  44. 44. 6. Writing (and “cultural production” generally) is a powerful tool for identity affirmation
  45. 45. Writing as Problem-Solving Letter to Ann Landers 1976 (from Stephen Krashen (2004) The Power of Reading (2nd edition) Dear Ann: I’m a 26-year-old woman and feel like a fool asking you this question, but—should I marry the guy or not? Jerry is 30, but sometimes he acts like 14… Jerry is a salesman and makes good money but has lost his wallet three times since I’ve known him and I’ve had to help him meet the payments on his car. The thing that bothers me most, I think, is that I have the feeling he doesn’t trust me. After every date, he telephones. He says it’s to “say an extra goodnight,” but I’m sure he is checking to see if I had a late date with someone else. One night I was in the shower and didn’t hear the phone. He came over and sat on the porch all night. I found him asleep on the swing when I went to get the paper the next morning at 6.30 a.m. I had a hard time convincing him I had been in the house the whole time.

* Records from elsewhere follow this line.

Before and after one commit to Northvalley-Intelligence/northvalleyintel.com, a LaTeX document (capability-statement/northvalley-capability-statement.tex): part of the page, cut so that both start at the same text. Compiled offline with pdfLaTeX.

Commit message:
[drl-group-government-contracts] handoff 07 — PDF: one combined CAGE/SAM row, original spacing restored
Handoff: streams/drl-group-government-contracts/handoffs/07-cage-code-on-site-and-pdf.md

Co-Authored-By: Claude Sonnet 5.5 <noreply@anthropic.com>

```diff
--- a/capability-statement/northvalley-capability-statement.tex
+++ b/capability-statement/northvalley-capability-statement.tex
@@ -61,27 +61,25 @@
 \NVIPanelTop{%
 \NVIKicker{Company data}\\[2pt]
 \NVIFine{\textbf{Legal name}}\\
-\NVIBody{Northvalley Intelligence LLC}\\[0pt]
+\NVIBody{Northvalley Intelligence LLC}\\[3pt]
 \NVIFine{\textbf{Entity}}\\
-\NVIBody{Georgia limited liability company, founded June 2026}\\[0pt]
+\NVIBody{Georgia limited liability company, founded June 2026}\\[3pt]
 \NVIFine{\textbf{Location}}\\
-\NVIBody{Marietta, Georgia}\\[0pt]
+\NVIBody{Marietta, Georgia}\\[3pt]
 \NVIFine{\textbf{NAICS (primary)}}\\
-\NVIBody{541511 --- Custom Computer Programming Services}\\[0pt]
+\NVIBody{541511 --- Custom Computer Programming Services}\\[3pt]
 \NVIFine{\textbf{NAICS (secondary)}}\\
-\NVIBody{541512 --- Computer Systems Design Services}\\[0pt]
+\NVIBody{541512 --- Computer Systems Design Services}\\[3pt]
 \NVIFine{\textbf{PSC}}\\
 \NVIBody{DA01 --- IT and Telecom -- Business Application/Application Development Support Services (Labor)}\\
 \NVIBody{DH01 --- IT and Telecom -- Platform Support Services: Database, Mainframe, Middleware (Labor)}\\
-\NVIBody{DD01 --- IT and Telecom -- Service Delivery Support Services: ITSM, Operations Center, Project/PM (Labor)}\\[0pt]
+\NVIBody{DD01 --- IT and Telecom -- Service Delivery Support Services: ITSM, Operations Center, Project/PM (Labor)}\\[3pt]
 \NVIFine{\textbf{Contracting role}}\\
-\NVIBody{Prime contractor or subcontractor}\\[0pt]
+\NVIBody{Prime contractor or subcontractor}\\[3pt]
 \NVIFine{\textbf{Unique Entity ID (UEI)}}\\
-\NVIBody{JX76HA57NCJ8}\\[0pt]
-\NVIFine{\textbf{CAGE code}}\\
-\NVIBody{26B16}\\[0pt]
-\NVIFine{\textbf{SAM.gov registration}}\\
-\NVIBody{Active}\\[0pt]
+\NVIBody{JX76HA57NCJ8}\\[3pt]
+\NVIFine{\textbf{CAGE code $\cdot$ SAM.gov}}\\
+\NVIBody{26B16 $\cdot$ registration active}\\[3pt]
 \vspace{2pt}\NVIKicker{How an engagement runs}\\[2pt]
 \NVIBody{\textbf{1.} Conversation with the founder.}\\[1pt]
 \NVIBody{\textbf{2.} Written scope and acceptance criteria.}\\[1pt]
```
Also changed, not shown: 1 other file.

  46. 46. Writing as Problem-Solving Letter to Ann Landers 1976 (from Stephen Krashen (2004) The Power of Reading (2nd edition) Now on the plus side: Jerry is very good-looking and appeals to me physically. Well – that does it. I have been sitting here with this pen in my hand for 15 minutes trying to think of something else good to say about him and nothing comes to mind. Don’t bother to answer this. You have helped more than you will ever know.
  47. 47. 67 Dual language books
  48. 48. Young second language authors proudly showing off their dual language identity texts From: Eithne Gallagher: Many Languages, One Message: Equal Rights to the Curriculum. Bristol: Multilingual Matters, 2008. Interlingual Teaching and Learning (Gallagher 2008)
  49. 49. Reyes, M. L. (2001). Unleashing possibilities: Biliteracy in the primary grades. In M. L. Reyes & J. Halcón (Eds.), The best for our children: Critical perspectives on literacy for Latino students (pp. 96–121). New York: Teachers College Press. n  Longitudinal case study (K-Grade 3) of the “spontaneous biliteracy” of 4 low-income Mexican/Latino children in a bilingual program, two of whom were taught to read initially only in Spanish and two only in English, according to their language dominance on entry to the program; n  The students received structured phonics instruction (in English or Spanish) in kindergarten but only minimal phonics instruction in first and second grades. n  All four students spontaneously transferred their literacy skills from the initial language to their second language without formal instruction. n  Their “natural, spontaneous, and uncomplicated approach to bilingualism and biliteracy” (p. 117) was supported by their interest in writing in both languages and also by their social play, where they challenged each other to read in the language in which they had received no formal reading instruction.
  50. 50. Reyes, M. L. (2001). Unleashing possibilities: Biliteracy in the primary grades. In M. L. Reyes & J. Halcón (Eds.), The best for our children: Critical perspectives on literacy for Latino students (pp. 96–121). New York: Teachers College Press. “There is no doubt that these students felt their languages and their culture affirmed. . . . Although each of the girls received [reading] instruction in only one language, all their learning from kindergarten to second grade took place in classrooms where the teachers supported and nurtured their cultural and linguistic resources. Each day they heard their teachers and peers use Spanish and English. Their teachers also made great efforts to treat English and Spanish as equally as possible, valuing both languages for personal, social, and academic purposes” (p. 116).
  51. 51. School-based Language and Instructional Planning: Articulating Choices and Taking Collective Action